I completed a 12 month Artist in Residency at Liverpool Hope University in 2016, and am part of the North Docks community group, on the Ten Streets Liverpool advisory group and part of the Women’s Leadership Group Liverpool. I’m also the managing director of Make Liverpool, facilitating 65 residents and members with an eclectic skill set, including puppeteers, sculptors, furniture makers, leather upholsterers, artists and crafters.
Can you think of any specific projects, knowledge, or prototypes and products that you could share or would like to bring into this project?
I’d like to develop a maker’s app/website for each city, mapping out all of the maker spaces with the view of having multi-location membership.
I’m most interested in sharing the OpenMaker project with all the makers that I work with, to encourage them to participate and share innovation.
What is your experience of collaborating with companies – what are the key challenges and what works well?
I have five years’ experience of managing Make Liverpool, collaborating with start-up businesses, organisations and charities to encourage job creation, cultural growth and opportunities such as exhibitions and residency programmes.
Key challenges include connecting with the right networks and building good key relationships and working on a shoestring budget. To work well you need to be open to sharing ideas – not worrying about others stealing them. Open source ideas need developing alongside others.

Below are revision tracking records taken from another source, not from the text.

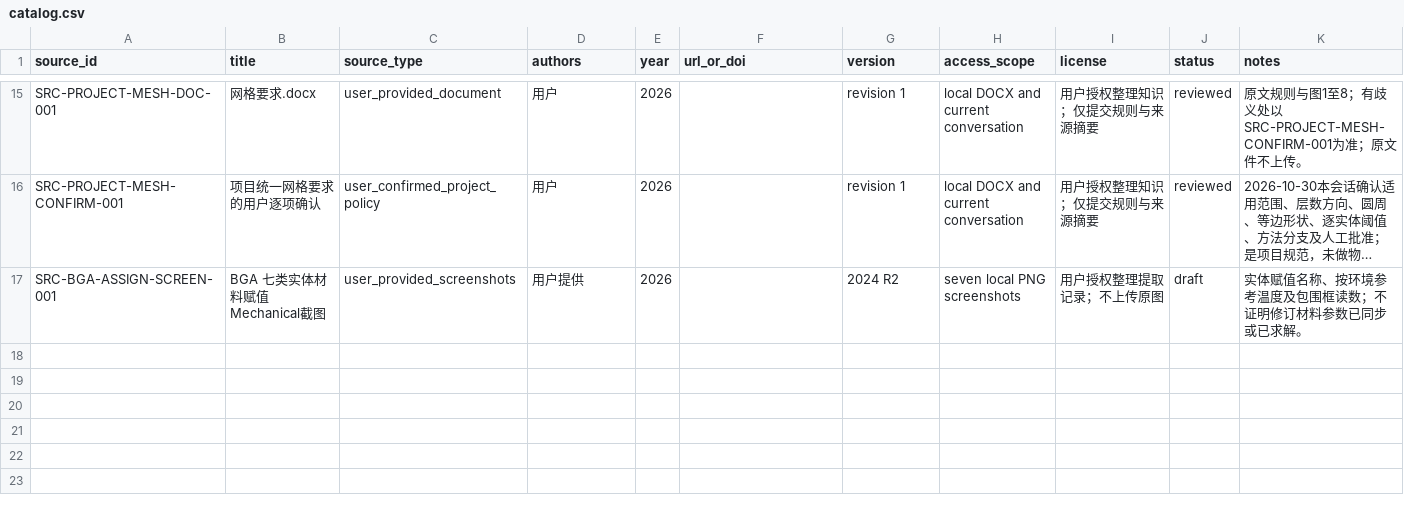
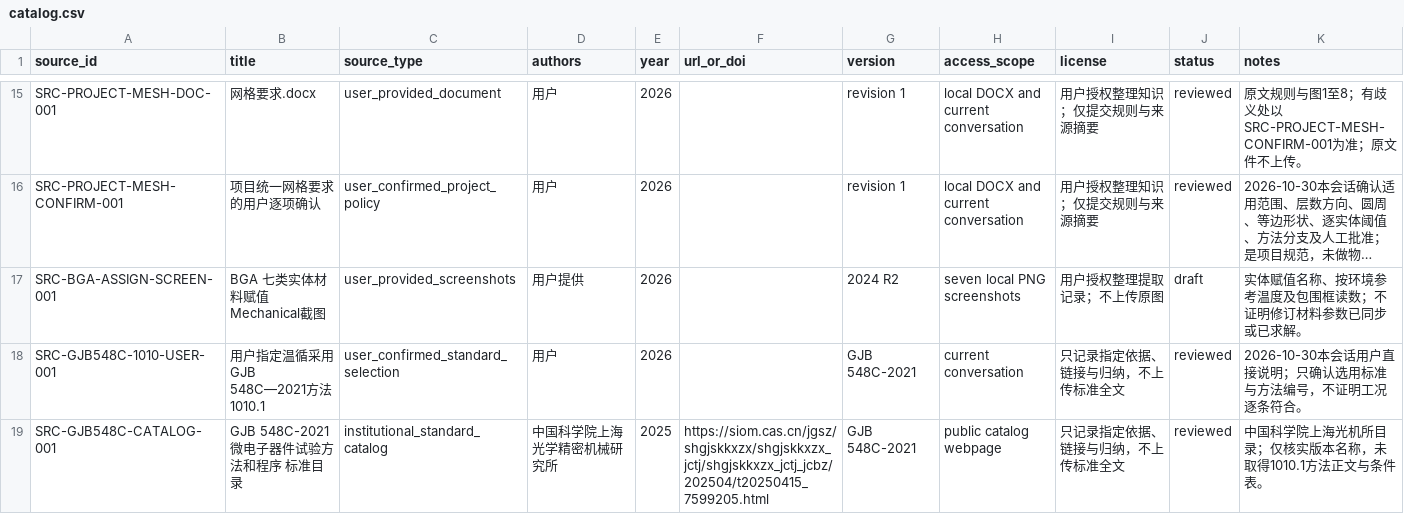
Before and after one commit to XDS-4110/advanced-packaging-simulation-kb, a CSV file: shared/references/catalog.csv, drawn as a sheet; only a part is shown, gaps mark what is left out; long unchanged cells end in …; the diff names each change by its address in the sheet, - before the commit and + after, or states it on an @@ line.

Commit message:
Record user selected GJB 548C 2021 method 1010.1 thermal cycling basis

```diff
--- a/shared/references/catalog.csv
+++ b/shared/references/catalog.csv
+row 18: SRC-GJB548C-1010-USER-001 | 用户指定温循采用GJB 548C—2021方法1010.1 | user_confirmed_standard_selection | 用户 | 2026 |  | GJB 548C-2021 | current conversation | 只记录指定依据、链接与归纳，不上传标准全文 | reviewed | 2026-10-30本会话用户直接说明；只确认选用标准与方法编号，不证明工况逐条符合。
+row 19: SRC-GJB548C-CATALOG-001 | GJB 548C-2021 微电子器件试验方法和程序 标准目录 | institutional_standard_catalog | 中国科学院上海光学精密机械研究所 | 2025 | https://siom.cas.cn/jgsz/shgjskkxzx/shgjskkxzx_jctj/shgjskkxzx_jctj_jcbz/202504/t20250415_7599205.html | GJB 548C-2021 | public catalog webpage | 只记录指定依据、链接与归纳，不上传标准全文 | reviewed | 中国科学院上海光机所目录；仅核实版本名称，未取得1010.1方法正文与条件表。
```
Also changed, not shown: 7 other files.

If you go to sector-led thing it brings the same type of people together, but you need additional people to make your idea a reality.
How can the OM programme help you facing the challenges, and what topics and kind of expertise are most you interested in?
Having connections with more people can positively push your idea to the forefront – you can’t hide your idea any more if there are people involved! Mentoring for users – to help businesses optimise their productivity, would also be interesting.
In nine to twelve months from now, what criteria will you use to assess how useful the OM programme was for you?
I’d like to see more engagement with makers and an increasing membership – we can do more monitoring and data collection through social media. It would also be good to monitor our impact on employment.
How do you feel about OpenMaker’s values and constraints, around openness and collaboration? What constraints can you see?
There is definitely a degree of separation – it seems like a different world. But just approaching them has opened my eyes and started the conversation!